### Source data:
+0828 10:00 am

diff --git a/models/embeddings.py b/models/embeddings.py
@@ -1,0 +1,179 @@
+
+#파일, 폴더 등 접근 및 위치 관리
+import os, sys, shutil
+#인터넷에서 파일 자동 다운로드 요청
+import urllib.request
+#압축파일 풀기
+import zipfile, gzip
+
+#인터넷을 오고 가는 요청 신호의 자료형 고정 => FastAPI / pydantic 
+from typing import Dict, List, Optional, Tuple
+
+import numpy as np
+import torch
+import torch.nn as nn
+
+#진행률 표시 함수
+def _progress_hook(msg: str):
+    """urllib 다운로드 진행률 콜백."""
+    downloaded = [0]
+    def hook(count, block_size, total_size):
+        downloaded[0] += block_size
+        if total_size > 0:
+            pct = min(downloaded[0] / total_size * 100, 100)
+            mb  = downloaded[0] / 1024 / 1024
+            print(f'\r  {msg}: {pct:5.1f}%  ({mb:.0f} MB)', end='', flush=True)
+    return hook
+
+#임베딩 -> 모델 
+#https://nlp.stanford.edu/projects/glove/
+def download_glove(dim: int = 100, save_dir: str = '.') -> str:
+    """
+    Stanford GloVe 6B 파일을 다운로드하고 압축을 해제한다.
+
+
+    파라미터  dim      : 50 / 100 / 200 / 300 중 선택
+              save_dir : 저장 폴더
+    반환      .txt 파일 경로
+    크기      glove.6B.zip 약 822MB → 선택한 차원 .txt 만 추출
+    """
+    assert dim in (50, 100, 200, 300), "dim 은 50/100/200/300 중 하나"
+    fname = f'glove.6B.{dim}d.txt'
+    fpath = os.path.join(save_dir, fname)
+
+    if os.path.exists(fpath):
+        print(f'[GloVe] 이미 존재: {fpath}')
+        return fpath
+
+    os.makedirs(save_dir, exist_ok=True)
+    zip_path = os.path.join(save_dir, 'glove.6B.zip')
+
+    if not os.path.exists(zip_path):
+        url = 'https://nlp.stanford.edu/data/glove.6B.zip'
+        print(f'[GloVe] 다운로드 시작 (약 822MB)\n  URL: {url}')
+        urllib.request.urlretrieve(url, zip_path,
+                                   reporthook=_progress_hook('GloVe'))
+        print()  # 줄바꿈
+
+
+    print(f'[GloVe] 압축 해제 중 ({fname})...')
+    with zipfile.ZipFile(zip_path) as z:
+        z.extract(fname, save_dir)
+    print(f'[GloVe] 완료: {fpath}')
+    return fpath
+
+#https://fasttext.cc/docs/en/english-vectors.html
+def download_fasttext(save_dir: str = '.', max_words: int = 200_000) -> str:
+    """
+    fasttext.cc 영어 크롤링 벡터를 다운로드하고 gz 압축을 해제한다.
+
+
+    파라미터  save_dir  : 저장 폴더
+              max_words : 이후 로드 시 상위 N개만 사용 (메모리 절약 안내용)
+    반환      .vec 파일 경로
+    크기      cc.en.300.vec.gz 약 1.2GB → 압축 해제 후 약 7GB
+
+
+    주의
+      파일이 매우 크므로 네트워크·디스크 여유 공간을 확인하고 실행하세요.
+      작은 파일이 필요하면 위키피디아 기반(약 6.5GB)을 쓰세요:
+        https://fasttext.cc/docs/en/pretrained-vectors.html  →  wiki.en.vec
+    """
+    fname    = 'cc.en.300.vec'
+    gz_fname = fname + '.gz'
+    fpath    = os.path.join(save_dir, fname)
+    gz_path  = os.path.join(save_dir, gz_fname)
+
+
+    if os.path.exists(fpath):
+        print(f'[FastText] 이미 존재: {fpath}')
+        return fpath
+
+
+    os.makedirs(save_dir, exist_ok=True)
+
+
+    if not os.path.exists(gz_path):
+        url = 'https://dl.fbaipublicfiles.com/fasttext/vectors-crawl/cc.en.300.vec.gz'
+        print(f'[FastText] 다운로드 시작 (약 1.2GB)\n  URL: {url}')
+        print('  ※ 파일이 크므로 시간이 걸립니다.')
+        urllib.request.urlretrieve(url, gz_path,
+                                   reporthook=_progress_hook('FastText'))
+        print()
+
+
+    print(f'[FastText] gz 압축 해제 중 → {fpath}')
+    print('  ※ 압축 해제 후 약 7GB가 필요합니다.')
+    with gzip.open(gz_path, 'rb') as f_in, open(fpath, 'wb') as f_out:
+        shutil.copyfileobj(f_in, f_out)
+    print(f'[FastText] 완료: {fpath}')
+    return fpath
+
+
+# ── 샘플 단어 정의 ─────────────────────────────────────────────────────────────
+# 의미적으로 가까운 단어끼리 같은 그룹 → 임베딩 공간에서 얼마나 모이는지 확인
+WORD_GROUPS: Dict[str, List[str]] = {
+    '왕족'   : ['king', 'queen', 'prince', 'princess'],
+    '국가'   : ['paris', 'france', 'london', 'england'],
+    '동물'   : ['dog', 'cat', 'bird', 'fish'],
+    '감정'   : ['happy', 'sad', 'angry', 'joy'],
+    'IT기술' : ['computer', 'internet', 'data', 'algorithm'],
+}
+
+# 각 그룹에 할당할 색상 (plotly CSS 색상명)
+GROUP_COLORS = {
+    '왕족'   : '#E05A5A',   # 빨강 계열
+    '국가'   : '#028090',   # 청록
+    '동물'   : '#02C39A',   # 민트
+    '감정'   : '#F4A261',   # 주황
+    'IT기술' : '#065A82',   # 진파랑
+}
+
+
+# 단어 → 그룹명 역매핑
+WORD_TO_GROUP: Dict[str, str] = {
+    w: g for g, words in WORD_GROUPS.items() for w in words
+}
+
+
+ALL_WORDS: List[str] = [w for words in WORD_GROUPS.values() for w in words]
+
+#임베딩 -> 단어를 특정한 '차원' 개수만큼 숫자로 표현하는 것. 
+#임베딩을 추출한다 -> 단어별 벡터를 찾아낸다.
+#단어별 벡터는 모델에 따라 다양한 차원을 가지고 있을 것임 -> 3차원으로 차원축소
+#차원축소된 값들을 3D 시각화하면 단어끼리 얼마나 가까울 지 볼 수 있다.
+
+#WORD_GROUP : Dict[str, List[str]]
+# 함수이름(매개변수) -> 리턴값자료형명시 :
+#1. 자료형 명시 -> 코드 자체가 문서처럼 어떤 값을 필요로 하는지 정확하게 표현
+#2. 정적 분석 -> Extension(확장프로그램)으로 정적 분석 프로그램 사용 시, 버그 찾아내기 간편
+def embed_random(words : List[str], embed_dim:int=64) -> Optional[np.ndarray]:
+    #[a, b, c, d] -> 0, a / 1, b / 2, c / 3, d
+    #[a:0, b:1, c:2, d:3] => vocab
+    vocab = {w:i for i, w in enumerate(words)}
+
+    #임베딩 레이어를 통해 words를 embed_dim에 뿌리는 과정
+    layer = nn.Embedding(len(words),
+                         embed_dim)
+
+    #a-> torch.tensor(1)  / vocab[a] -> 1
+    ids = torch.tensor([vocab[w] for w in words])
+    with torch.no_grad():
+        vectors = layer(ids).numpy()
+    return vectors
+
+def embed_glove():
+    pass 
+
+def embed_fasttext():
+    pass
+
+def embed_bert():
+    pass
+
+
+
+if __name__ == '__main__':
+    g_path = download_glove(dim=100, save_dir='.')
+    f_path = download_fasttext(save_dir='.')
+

### Problem to solve:
With no line skipped, copy the entries exactly as written.

### Task result:
+0828 10:00 am

diff --git a/models/embeddings.py b/models/embeddings.py
@@ -1,0 +1,179 @@
+
+#파일, 폴더 등 접근 및 위치 관리
+import os, sys, shutil
+#인터넷에서 파일 자동 다운로드 요청
+import urllib.request
+#압축파일 풀기
+import zipfile, gzip
+
+#인터넷을 오고 가는 요청 신호의 자료형 고정 => FastAPI / pydantic 
+from typing import Dict, List, Optional, Tuple
+
+import numpy as np
+import torch
+import torch.nn as nn
+
+#진행률 표시 함수
+def _progress_hook(msg: str):
+    """urllib 다운로드 진행률 콜백."""
+    downloaded = [0]
+    def hook(count, block_size, total_size):
+        downloaded[0] += block_size
+        if total_size > 0:
+            pct = min(downloaded[0] / total_size * 100, 100)
+            mb  = downloaded[0] / 1024 / 1024
+            print(f'\r  {msg}: {pct:5.1f}%  ({mb:.0f} MB)', end='', flush=True)
+    return hook
+
+#임베딩 -> 모델 
+#https://nlp.stanford.edu/projects/glove/
+def download_glove(dim: int = 100, save_dir: str = '.') -> str:
+    """
+    Stanford GloVe 6B 파일을 다운로드하고 압축을 해제한다.
+
+
+    파라미터  dim      : 50 / 100 / 200 / 300 중 선택
+              save_dir : 저장 폴더
+    반환      .txt 파일 경로
+    크기      glove.6B.zip 약 822MB → 선택한 차원 .txt 만 추출
+    """
+    assert dim in (50, 100, 200, 300), "dim 은 50/100/200/300 중 하나"
+    fname = f'glove.6B.{dim}d.txt'
+    fpath = os.path.join(save_dir, fname)
+
+    if os.path.exists(fpath):
+        print(f'[GloVe] 이미 존재: {fpath}')
+        return fpath
+
+    os.makedirs(save_dir, exist_ok=True)
+    zip_path = os.path.join(save_dir, 'glove.6B.zip')
+
+    if not os.path.exists(zip_path):
+        url = 'https://nlp.stanford.edu/data/glove.6B.zip'
+        print(f'[GloVe] 다운로드 시작 (약 822MB)\n  URL: {url}')
+        urllib.request.urlretrieve(url, zip_path,
+                                   reporthook=_progress_hook('GloVe'))
+        print()  # 줄바꿈
+
+
+    print(f'[GloVe] 압축 해제 중 ({fname})...')
+    with zipfile.ZipFile(zip_path) as z:
+        z.extract(fname, save_dir)
+    print(f'[GloVe] 완료: {fpath}')
+    return fpath
+
+#https://fasttext.cc/docs/en/english-vectors.html
+def download_fasttext(save_dir: str = '.', max_words: int = 200_000) -> str:
+    """
+    fasttext.cc 영어 크롤링 벡터를 다운로드하고 gz 압축을 해제한다.
+
+
+    파라미터  save_dir  : 저장 폴더
+              max_words : 이후 로드 시 상위 N개만 사용 (메모리 절약 안내용)
+    반환      .vec 파일 경로
+    크기      cc.en.300.vec.gz 약 1.2GB → 압축 해제 후 약 7GB
+
+
+    주의
+      파일이 매우 크므로 네트워크·디스크 여유 공간을 확인하고 실행하세요.
+      작은 파일이 필요하면 위키피디아 기반(약 6.5GB)을 쓰세요:
+        https://fasttext.cc/docs/en/pretrained-vectors.html  →  wiki.en.vec
+    """
+    fname    = 'cc.en.300.vec'
+    gz_fname = fname + '.gz'
+    fpath    = os.path.join(save_dir, fname)
+    gz_path  = os.path.join(save_dir, gz_fname)
+
+
+    if os.path.exists(fpath):
+        print(f'[FastText] 이미 존재: {fpath}')
+        return fpath
+
+
+    os.makedirs(save_dir, exist_ok=True)
+
+
+    if not os.path.exists(gz_path):
+        url = 'https://dl.fbaipublicfiles.com/fasttext/vectors-crawl/cc.en.300.vec.gz'
+        print(f'[FastText] 다운로드 시작 (약 1.2GB)\n  URL: {url}')
+        print('  ※ 파일이 크므로 시간이 걸립니다.')
+        urllib.request.urlretrieve(url, gz_path,
+                                   reporthook=_progress_hook('FastText'))
+        print()
+
+
+    print(f'[FastText] gz 압축 해제 중 → {fpath}')
+    print('  ※ 압축 해제 후 약 7GB가 필요합니다.')
+    with gzip.open(gz_path, 'rb') as f_in, open(fpath, 'wb') as f_out:
+        shutil.copyfileobj(f_in, f_out)
+    print(f'[FastText] 완료: {fpath}')
+    return fpath
+
+
+# ── 샘플 단어 정의 ─────────────────────────────────────────────────────────────
+# 의미적으로 가까운 단어끼리 같은 그룹 → 임베딩 공간에서 얼마나 모이는지 확인
+WORD_GROUPS: Dict[str, List[str]] = {
+    '왕족'   : ['king', 'queen', 'prince', 'princess'],
+    '국가'   : ['paris', 'france', 'london', 'england'],
+    '동물'   : ['dog', 'cat', 'bird', 'fish'],
+    '감정'   : ['happy', 'sad', 'angry', 'joy'],
+    'IT기술' : ['computer', 'internet', 'data', 'algorithm'],
+}
+
+# 각 그룹에 할당할 색상 (plotly CSS 색상명)
+GROUP_COLORS = {
+    '왕족'   : '#E05A5A',   # 빨강 계열
+    '국가'   : '#028090',   # 청록
+    '동물'   : '#02C39A',   # 민트
+    '감정'   : '#F4A261',   # 주황
+    'IT기술' : '#065A82',   # 진파랑
+}
+
+
+# 단어 → 그룹명 역매핑
+WORD_TO_GROUP: Dict[str, str] = {
+    w: g for g, words in WORD_GROUPS.items() for w in words
+}
+
+
+ALL_WORDS: List[str] = [w for words in WORD_GROUPS.values() for w in words]
+
+#임베딩 -> 단어를 특정한 '차원' 개수만큼 숫자로 표현하는 것. 
+#임베딩을 추출한다 -> 단어별 벡터를 찾아낸다.
+#단어별 벡터는 모델에 따라 다양한 차원을 가지고 있을 것임 -> 3차원으로 차원축소
+#차원축소된 값들을 3D 시각화하면 단어끼리 얼마나 가까울 지 볼 수 있다.
+
+#WORD_GROUP : Dict[str, List[str]]
+# 함수이름(매개변수) -> 리턴값자료형명시 :
+#1. 자료형 명시 -> 코드 자체가 문서처럼 어떤 값을 필요로 하는지 정확하게 표현
+#2. 정적 분석 -> Extension(확장프로그램)으로 정적 분석 프로그램 사용 시, 버그 찾아내기 간편
+def embed_random(words : List[str], embed_dim:int=64) -> Optional[np.ndarray]:
+    #[a, b, c, d] -> 0, a / 1, b / 2, c / 3, d
+    #[a:0, b:1, c:2, d:3] => vocab
+    vocab = {w:i for i, w in enumerate(words)}
+
+    #임베딩 레이어를 통해 words를 embed_dim에 뿌리는 과정
+    layer = nn.Embedding(len(words),
+                         embed_dim)
+
+    #a-> torch.tensor(1)  / vocab[a] -> 1
+    ids = torch.tensor([vocab[w] for w in words])
+    with torch.no_grad():
+        vectors = layer(ids).numpy()
+    return vectors
+
+def embed_glove():
+    pass 
+
+def embed_fasttext():
+    pass
+
+def embed_bert():
+    pass
+
+
+
+if __name__ == '__main__':
+    g_path = download_glove(dim=100, save_dir='.')
+    f_path = download_fasttext(save_dir='.')
+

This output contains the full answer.